Apple said Thursday that the new pop-up privacy notices are starting to appear on most iPhones in early spring, a requirement that major digital advertising companies, such as Facebook, have warned is hurting their business.

New one-time pop-up privacy notifications require an app developer to request user permission before the app tracks its activities across other corporate apps and sites.

Digital advertising experts believe that the warning leads to many users refusing to grant permission.

Apple announced the move in June, but said in September that it was delaying the change to give digital advertisers more time to adapt.

Facebook said in December that it plans to show the pop-up notice because it doesn't want iPhone users to lose access to their apps.

Facebook executives told investors that the change could start hurting the company's revenue in the first quarter.

The CEO of Facebook accused Apple of having every incentive to use its dominant mobile platform to intervene in competitors and how Facebook and other corporate applications work.

"Apple may say it's doing it to help people, but the moves clearly follow their competitive interests," Zuckerberg said.

Apple has revealed that it has an active installed base of 1.65 billion devices, more than a billion of which are iPhone devices, with 620 million subscribers paying through its devices.

For its part, Google said that it stops these practices, including the use of apple's tracking ID, which requires it to show the warning and thus avoid it.

Google benefits from being the default search engine on iPhone, a unique site that pays Apple an estimated $9 billion to $12 billion a year.

Apple said it offers a free alternative technology that will help advertisers know paid clicks without engaging in what Apple considers to be tracking.

The company has not provided a specific date, but the publicized schedule revealed indicates that the long-awaited feature, known as App Tracking Transparency, will be part of an iPhone update likely to arrive in late March.
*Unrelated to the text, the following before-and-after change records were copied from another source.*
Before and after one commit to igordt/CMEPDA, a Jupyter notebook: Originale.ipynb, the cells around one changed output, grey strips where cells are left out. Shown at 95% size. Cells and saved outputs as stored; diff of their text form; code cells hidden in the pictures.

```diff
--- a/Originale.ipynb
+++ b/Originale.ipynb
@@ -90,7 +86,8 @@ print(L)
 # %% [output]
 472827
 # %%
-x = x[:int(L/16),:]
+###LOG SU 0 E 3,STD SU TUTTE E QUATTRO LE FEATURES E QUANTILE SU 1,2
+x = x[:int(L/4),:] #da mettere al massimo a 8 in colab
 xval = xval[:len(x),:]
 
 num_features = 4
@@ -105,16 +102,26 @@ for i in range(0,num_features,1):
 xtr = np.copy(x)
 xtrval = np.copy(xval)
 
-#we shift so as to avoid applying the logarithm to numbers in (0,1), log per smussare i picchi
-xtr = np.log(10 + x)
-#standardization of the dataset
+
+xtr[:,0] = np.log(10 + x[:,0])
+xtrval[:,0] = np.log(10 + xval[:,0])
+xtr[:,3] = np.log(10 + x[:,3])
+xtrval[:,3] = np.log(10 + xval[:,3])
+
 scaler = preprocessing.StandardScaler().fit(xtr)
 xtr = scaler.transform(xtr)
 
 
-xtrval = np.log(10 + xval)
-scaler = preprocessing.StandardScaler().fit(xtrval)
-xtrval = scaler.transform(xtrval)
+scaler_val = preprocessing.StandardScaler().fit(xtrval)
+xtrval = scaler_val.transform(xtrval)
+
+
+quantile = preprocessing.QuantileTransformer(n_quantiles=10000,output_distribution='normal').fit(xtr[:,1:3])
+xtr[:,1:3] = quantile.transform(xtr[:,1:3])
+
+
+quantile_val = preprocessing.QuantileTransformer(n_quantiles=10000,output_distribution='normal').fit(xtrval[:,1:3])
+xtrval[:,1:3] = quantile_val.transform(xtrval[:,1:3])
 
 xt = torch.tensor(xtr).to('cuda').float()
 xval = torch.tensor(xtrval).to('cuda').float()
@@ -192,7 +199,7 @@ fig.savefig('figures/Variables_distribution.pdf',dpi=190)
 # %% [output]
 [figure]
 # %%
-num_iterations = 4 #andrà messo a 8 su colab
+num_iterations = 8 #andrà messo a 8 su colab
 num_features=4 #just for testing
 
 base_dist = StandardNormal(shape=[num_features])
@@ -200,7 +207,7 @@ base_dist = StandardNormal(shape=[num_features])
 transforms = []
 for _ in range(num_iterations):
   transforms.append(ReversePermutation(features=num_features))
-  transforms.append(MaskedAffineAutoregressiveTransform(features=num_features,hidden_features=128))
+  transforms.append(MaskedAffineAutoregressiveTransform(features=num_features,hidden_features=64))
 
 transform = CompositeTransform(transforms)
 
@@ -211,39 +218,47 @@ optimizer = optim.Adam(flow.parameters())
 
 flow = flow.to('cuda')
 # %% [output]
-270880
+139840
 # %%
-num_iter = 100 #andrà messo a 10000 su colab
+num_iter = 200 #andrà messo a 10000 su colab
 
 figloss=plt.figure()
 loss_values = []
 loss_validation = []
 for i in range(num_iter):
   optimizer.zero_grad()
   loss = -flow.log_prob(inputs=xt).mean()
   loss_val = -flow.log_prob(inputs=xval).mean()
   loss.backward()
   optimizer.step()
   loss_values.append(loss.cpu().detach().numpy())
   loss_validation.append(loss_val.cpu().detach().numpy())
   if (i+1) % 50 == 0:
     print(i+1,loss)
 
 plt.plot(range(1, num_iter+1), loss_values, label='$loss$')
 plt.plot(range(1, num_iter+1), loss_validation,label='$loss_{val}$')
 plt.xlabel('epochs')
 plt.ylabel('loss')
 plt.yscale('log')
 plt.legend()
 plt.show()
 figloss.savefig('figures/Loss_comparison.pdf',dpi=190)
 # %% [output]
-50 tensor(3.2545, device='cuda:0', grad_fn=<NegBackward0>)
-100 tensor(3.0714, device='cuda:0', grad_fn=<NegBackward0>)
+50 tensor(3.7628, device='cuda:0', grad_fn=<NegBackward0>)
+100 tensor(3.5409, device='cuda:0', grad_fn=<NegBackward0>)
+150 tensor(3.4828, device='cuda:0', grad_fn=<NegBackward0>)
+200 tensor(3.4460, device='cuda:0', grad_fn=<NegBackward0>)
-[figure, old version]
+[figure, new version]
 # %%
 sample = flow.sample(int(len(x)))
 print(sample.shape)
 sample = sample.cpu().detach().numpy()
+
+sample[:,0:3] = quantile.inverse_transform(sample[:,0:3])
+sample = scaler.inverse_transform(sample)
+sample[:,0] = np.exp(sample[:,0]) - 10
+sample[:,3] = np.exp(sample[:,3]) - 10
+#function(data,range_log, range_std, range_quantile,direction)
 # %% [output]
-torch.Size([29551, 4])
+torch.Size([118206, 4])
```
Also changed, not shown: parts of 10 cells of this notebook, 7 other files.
Apple also released an 11-page report to clarify how much information apps can know about their users during everyday life.